Task instructions:
What lines below mention the word "alpha"? Copy each one.

Records from a collection
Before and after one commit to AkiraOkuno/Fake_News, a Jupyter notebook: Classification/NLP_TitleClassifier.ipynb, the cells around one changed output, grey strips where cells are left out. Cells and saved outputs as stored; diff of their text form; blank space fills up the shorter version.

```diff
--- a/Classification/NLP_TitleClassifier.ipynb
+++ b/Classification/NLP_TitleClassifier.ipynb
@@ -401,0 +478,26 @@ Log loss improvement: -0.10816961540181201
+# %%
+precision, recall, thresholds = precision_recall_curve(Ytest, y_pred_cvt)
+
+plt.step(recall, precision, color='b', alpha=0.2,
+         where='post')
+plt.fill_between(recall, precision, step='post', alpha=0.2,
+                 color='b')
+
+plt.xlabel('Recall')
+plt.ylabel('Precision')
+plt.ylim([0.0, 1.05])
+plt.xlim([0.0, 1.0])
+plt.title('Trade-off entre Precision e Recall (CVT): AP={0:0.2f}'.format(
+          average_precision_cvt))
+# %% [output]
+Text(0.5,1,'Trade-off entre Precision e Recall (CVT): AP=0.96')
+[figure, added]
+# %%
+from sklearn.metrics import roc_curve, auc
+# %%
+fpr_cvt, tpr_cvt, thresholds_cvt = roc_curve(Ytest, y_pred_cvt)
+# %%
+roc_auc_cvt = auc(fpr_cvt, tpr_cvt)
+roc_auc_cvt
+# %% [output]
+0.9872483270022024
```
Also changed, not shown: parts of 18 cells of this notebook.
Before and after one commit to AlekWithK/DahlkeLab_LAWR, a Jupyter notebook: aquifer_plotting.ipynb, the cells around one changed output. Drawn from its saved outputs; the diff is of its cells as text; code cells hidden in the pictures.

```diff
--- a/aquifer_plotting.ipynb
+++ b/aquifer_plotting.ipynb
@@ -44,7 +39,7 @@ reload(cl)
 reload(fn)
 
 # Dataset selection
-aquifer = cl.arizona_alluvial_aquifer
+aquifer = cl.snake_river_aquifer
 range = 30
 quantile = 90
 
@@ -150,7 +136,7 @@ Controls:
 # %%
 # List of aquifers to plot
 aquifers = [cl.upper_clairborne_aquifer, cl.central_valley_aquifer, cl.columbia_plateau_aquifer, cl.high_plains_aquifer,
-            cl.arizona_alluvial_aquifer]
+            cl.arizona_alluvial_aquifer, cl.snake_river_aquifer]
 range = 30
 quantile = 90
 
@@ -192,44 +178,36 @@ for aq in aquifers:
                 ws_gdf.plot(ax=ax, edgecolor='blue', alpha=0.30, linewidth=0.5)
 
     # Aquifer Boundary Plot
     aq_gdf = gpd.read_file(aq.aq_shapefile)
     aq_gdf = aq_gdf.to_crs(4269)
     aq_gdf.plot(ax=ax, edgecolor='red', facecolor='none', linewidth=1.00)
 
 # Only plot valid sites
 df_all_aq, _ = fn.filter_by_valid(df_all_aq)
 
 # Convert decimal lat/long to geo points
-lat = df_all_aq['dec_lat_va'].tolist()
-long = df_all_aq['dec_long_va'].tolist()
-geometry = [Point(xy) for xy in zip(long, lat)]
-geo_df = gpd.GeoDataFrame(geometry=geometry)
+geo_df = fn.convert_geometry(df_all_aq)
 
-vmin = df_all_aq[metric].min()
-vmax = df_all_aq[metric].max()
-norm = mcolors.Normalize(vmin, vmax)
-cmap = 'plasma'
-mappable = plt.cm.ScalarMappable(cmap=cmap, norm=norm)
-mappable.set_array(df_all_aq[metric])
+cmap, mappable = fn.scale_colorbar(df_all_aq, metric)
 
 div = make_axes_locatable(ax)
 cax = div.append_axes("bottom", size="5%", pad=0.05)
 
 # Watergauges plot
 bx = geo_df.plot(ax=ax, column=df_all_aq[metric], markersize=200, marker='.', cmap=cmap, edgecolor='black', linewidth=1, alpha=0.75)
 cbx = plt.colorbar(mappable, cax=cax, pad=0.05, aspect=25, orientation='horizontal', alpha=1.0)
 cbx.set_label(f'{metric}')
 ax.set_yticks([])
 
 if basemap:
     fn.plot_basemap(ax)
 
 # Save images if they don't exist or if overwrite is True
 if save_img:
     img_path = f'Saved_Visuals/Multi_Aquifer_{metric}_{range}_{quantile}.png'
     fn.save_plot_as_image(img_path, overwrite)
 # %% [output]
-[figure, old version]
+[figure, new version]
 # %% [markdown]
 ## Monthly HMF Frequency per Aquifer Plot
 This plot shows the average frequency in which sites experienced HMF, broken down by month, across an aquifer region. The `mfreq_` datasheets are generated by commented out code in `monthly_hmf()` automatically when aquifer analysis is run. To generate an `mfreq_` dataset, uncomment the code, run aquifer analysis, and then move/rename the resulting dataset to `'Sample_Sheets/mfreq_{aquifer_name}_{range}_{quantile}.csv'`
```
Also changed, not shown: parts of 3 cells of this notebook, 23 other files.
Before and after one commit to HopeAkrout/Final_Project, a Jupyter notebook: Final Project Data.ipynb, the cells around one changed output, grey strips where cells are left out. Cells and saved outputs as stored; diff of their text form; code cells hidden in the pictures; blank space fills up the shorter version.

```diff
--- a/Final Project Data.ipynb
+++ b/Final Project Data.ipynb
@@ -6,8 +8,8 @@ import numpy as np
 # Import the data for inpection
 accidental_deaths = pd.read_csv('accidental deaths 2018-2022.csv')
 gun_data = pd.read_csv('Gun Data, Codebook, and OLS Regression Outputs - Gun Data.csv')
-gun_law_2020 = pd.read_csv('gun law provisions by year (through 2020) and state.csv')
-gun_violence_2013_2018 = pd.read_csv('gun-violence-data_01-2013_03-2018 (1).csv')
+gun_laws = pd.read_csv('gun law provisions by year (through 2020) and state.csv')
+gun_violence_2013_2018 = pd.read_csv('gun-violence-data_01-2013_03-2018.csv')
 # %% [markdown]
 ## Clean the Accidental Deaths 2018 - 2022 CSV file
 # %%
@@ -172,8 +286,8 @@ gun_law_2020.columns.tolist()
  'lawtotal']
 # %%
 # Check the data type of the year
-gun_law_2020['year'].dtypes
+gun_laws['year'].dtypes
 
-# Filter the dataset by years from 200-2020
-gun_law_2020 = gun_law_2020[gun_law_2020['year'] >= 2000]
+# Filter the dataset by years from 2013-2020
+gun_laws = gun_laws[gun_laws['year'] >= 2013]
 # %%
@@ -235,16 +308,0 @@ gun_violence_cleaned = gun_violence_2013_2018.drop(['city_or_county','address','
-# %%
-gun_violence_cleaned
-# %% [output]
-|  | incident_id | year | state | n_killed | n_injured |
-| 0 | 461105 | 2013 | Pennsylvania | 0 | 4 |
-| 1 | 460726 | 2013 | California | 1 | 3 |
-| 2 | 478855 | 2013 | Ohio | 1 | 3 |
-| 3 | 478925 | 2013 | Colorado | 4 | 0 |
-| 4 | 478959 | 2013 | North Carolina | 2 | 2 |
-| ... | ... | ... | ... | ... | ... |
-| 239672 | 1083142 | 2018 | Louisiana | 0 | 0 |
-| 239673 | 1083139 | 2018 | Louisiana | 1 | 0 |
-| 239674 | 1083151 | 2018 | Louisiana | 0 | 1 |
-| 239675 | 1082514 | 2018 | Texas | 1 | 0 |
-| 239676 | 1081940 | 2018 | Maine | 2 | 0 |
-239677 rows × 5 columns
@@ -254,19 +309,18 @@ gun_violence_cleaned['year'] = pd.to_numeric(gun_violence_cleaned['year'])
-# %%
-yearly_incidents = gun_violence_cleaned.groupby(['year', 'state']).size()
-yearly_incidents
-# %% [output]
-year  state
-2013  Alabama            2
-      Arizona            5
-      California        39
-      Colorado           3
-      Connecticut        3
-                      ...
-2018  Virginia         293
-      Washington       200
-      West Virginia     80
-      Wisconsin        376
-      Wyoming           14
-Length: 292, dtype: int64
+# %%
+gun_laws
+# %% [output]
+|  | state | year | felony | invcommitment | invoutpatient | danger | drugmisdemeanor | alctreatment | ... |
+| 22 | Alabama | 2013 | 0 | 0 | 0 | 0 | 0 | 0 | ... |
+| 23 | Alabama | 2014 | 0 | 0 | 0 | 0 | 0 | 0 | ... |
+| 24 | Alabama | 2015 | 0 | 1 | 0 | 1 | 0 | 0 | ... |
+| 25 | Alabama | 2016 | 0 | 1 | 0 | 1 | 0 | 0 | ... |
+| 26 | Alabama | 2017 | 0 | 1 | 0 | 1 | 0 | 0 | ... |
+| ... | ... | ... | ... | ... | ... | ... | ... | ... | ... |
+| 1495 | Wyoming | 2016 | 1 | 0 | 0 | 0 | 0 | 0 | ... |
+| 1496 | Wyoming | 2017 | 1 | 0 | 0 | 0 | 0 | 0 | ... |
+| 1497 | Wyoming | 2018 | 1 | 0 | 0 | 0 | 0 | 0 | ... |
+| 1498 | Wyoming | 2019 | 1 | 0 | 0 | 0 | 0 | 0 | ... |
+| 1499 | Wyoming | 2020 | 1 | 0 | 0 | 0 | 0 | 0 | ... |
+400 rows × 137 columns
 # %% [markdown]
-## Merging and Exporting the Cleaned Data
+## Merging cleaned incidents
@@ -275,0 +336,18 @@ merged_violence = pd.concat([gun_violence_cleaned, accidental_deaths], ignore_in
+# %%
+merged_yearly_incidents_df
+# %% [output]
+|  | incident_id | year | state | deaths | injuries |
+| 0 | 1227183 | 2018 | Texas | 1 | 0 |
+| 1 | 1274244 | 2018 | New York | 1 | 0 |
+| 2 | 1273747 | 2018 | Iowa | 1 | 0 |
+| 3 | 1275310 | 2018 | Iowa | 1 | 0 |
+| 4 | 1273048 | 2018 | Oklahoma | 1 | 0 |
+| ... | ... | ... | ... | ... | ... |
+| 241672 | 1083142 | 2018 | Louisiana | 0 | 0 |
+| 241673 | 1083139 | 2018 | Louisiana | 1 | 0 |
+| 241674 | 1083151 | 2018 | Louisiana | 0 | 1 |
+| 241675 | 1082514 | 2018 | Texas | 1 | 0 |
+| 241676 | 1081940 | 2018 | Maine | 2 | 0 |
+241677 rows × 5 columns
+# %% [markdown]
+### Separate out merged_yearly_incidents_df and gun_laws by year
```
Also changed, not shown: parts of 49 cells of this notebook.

Written answer:
+plt.step(recall, precision, color='b', alpha=0.2,
+plt.fill_between(recall, precision, step='post', alpha=0.2,
                 ws_gdf.plot(ax=ax, edgecolor='blue', alpha=0.30, linewidth=0.5)
 bx = geo_df.plot(ax=ax, column=df_all_aq[metric], markersize=200, marker='.', cmap=cmap, edgecolor='black', linewidth=1, alpha=0.75)
 cbx = plt.colorbar(mappable, cax=cax, pad=0.05, aspect=25, orientation='horizontal', alpha=1.0)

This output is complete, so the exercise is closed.